# WORK REQUIRED
This task calls for copying every line of the records that includes the word "plugin".

(Stored items from a collection)
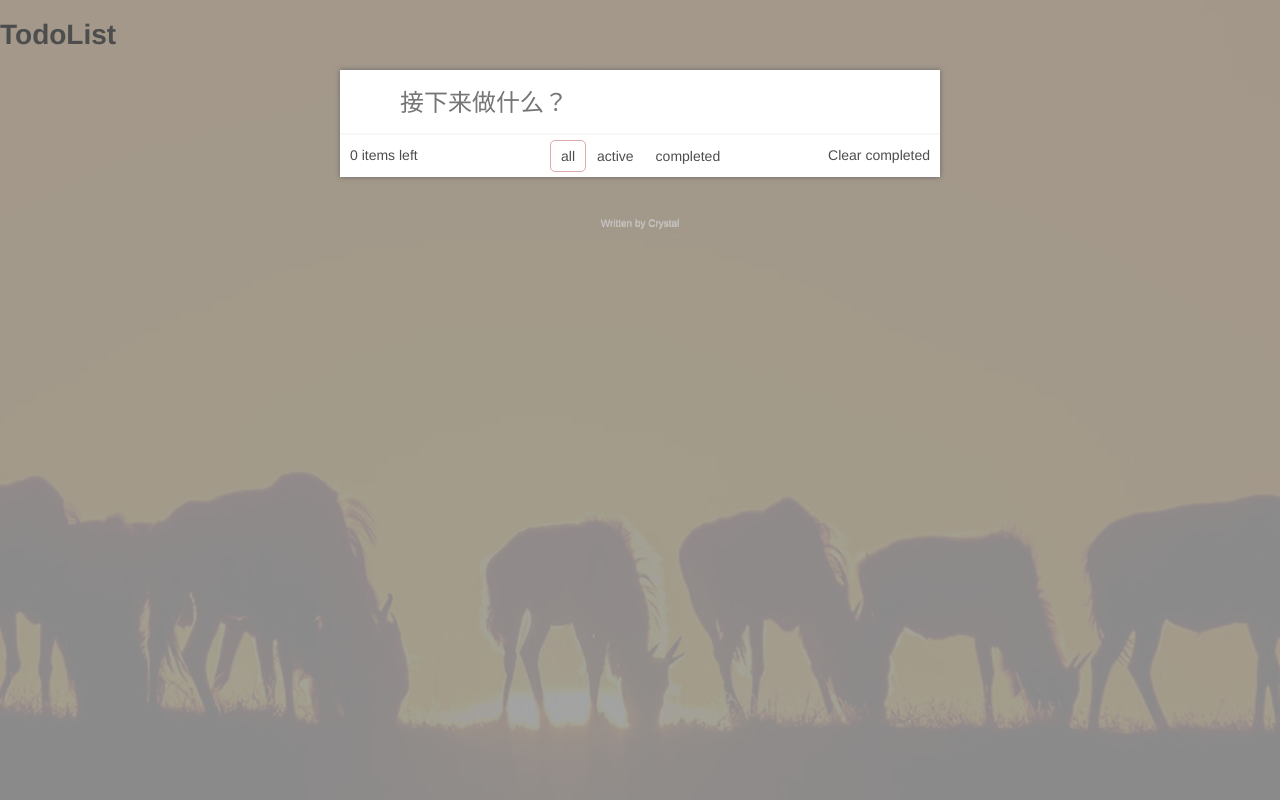
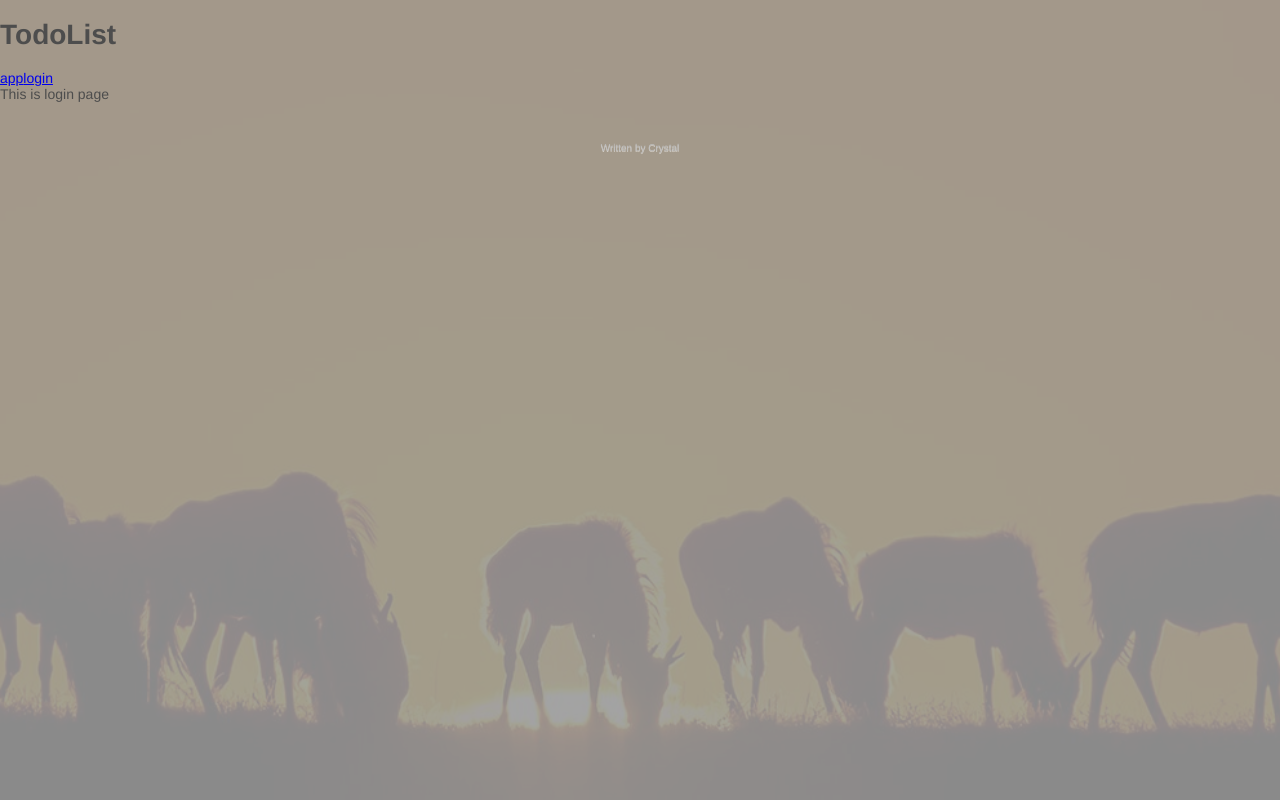
Before and after one commit to Crystal2030/vue-ssr, a Vue app: page /login in a window 1280 px wide. Built offline with nearby package versions, Linux system fonts and the light colour scheme; the HTML template or start-up script is replaced by a standard one.

Commit message:
vue-router

```diff
--- a/client/app.vue
+++ b/client/app.vue
@@ -2,34 +2,47 @@
   <div id="app">
     <div id="cover"></div>
     <Header></Header>
-        <todo></todo>
+    <!--<router-link :to="{name: 'app'}">app</router-link>-->
+    <!--<router-link to="/app/123">app</router-link>-->
+    <router-link to="/app">app</router-link>
+    <router-link to="/login">login</router-link>
+    <!--<router-link to="/login/exact">login exact</router-link>-->
+    <transition name="fade">
+      <router-view></router-view>
+    </transition>
     <Footer></Footer>
+    <!--<router-view name="a"></router-view>-->
   </div>
 </template>
 
 <script>
   import Header from './views/layout/header.vue'
   import Footer from './views/layout/footer.jsx'
-import todo from './views/todo/todo.vue'
+  // import todo from './views/todo/todo.vue'
 
   export default {
     components: {
       Header,
-        todo,
+      // todo,
       Footer
+    },
+    mounted () {
+      console.log('app.vue  this.$route---->', this.$route)
     }
+
   }
 </script>
 
 <style lang="stylus" scoped>
-    #app{
+  #app {
     position absolute
     left 0
     right 0
     top 0
     bottom 0
   }
-    #cover{
+
+  #cover {
     position absolute
     left 0
     top 0
--- a/client/assets/styles/global.styl
+++ b/client/assets/styles/global.styl
@@ -1,10 +1,11 @@
-html, body{
+html, body {
   margin 0
   padding 0
   width 100%
   height 100%
 }
-body{
+
+body {
   background-image: url('../images/bg.jpeg')
   background-size: cover
   background-position: center;
@@ -13,3 +14,9 @@ body{
   font-smoothing: antialiased;
   font-weight: 300;
 }
+
+.fade-enter-active, .fade-leave-active
+  transition: opacity .5s
+
+.fade-enter, .fade-leave
+  opacity: 0
--- /dev/null
+++ b/client/config/router.js
@@ -0,0 +1,31 @@
+/**
+ * Created by Crystal on 2018/10/24.
+ */
+import Router from 'vue-router'
+
+import routes from './routes'
+
+export default () => {
+  return new Router({
+    routes,
+    mode: 'history',
+    // base: '/base/' // 会给所有路由最前面加上/base/
+    linkActiveClass: 'active-link',
+    linkExactActiveClass: 'extract-active-link',
+    scrollBehavior (to, from, savedPosition) {
+      console.log(to, from, savedPosition)
+      if (savedPosition) {
+        return savedPosition
+      } else {
+        return { x: 0, y: 0 }
+      }
+    },
+    fallback: true // 当浏览器不支持 history.pushState 控制路由是否应该回退到 hash 模式, 默认为true
+    // parseQuery (query) {
+    //
+    // },
+    // stringifyQuery (obj) {
+    //
+    // }
+  })
+}
--- /dev/null
+++ b/client/config/routes.js
@@ -0,0 +1,46 @@
+/**
+ * Created by Crystal on 2018/10/24.
+ */
+// import Todo from '../views/todo/todo.vue'
+// import Login from '../views/login/login.vue'
+
+export default [
+  {
+    path: '/',
+    redirect: '/app'
+  },
+  {
+    props: true, // 会把:id作为Todo这个组件的props传进去，而不用使用this.$route这个对象获取
+    // props: (route) => ({id: route.query.b}),
+    path: '/app/:id', //  /app/xxxx
+    // path: '/app',
+    component: () => import('../views/todo/todo.vue'),
+    // components: {
+    //   default: Todo,
+    //   a: Login
+    // },
+    name: 'app',
+    meta: {
+      title: 'this is title',
+      description: 'this is description'
+    }
+    // children: [
+    //   {
+    //     path: 'test',
+    //     component: Login
+    //   }
+    // ]
+  },
+  {
+    path: '/login',
+    component: () => import('../views/login/login.vue')
+    // components: {
+    //   default: Login,
+    //   a: Todo
+    // }
+  }
+  // {
+  //   path: '/login/exact',
+  //   component: Login
+  // }
+]
--- a/client/index.js
+++ b/client/index.js
@@ -1,11 +1,34 @@
 import Vue from 'vue'
 import App from './app.vue'
+import VueRouter from 'vue-router'
 
 import './assets/styles/global.styl'
 
-const root = document.createElement('div')
-document.body.appendChild(root)
+// const root = document.createElement('div')
+// document.body.appendChild(root)
+import createRouter from './config/router'
+Vue.use(VueRouter)
+
+const router = createRouter()
+
+router.beforeEach((to, from, next) => {
+  console.log('router before involke ----->')
+  // if (to.fullPath === '/login') {
+  //   next('/app')
+  // }
+  next()
+})
+
+router.beforeResolve((to, from, next) => {
+  console.log('router resolve involke ----->')
+  next()
+})
+
+router.afterEach((to, from) => {
+  console.log('router after involke ----->')
+})
 
 new Vue({
+  router,
   render: (h) => h(App)
-}).$mount(root)
+}).$mount('#root')
--- /dev/null
+++ b/client/views/login/login.vue
@@ -0,0 +1,14 @@
+<template>
+    <div>This is login page
+    </div>
+</template>
+
+<script>
+    export default {
+      name: 'login'
+    }
+</script>
+
+<style scoped>
+
+</style>
--- a/client/views/todo/todo.vue
+++ b/client/views/todo/todo.vue
@@ -15,6 +15,8 @@
                 @toggle="toggleFilter"
                 @clearAllCompleted="clearAllCompleted"
         />
+      <!--<router-view></router-view>-->
+
     </section>
 </template>
 
@@ -24,6 +26,21 @@ import Tabs from './tabs.vue'
 
 let id = 0
 export default {
+  beforeRouteEnter (to, from, next) {
+    console.log('todo route enter')
+    next()
+  },
+  beforeRouteUpdate (to, from, next) {
+    console.log('todo route update')
+    next()
+  },
+  beforeRouteLeave (to, from, next) {
+    console.log('todo before enter')
+    next(vm => {
+      console.log('todo after enter vm.id is ', vm.id)
+    })
+  },
+  props: ['id'],
   data () {
     return {
       todos: [],
@@ -39,6 +56,9 @@ export default {
       const completed = this.filter === 'completed'
       return this.todos.filter(todo => completed === todo.completed)
     }
+  },
+  mounted () {
+    console.log(this.id)
   },
   methods: {
     addTodo (e) {
--- a/package.json
+++ b/package.json
@@ -13,7 +13,6 @@
     "lint-fix": "eslint --fix --ext .js --ext .jsx --ext .vue client/",
     "precommit": "npm run lint",
     "practice": "cross-env NODE_ENV=development webpack-dev-server --config build/webpack.config.practice.js"
-
   },
   "repository": {
     "type": "git",
@@ -28,13 +27,16 @@
   "dependencies": {
     "vue": "^2.5.16",
     "vue-loader": "^13.7.2",
+    "vue-router": "^3.0.1",
     "webpack": "^3.12.0"
   },
   "devDependencies": {
     "autoprefixer": "^7.2.6",
     "babel-core": "^6.26.3",
     "babel-eslint": "^10.0.1",
+    "babel-helper-vue-jsx-merge-props": "^2.0.3",
     "babel-loader": "^7.1.4",
+    "babel-plugin-syntax-dynamic-import": "^6.18.0",
     "babel-plugin-syntax-jsx": "^6.18.0",
     "babel-plugin-transform-vue-jsx": "^3.7.0",
     "babel-preset-env": "^1.7.0",
@@ -50,7 +52,7 @@
     "eslint-plugin-standard": "^4.0.0",
     "extract-text-webpack-plugin": "^3.0.2",
     "file-loader": "^1.1.11",
-    "html-webpack-plugin": "^3.2.0",
+    "html-webpack-plugin": "^2.30.1",
     "husky": "^1.1.2",
     "postcss-loader": "^2.1.5",
     "rimraf": "^2.6.2",
```
Also changed, not shown: .babelrc, 2 other files (tests, documents, lock files or other folders). Lines whose indentation alone changed are shown as unchanged.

# TASK ANSWER
+    "babel-plugin-syntax-dynamic-import": "^6.18.0",
     "babel-plugin-syntax-jsx": "^6.18.0",
     "babel-plugin-transform-vue-jsx": "^3.7.0",
     "eslint-plugin-standard": "^4.0.0",
     "extract-text-webpack-plugin": "^3.0.2",
-    "html-webpack-plugin": "^3.2.0",
+    "html-webpack-plugin": "^2.30.1",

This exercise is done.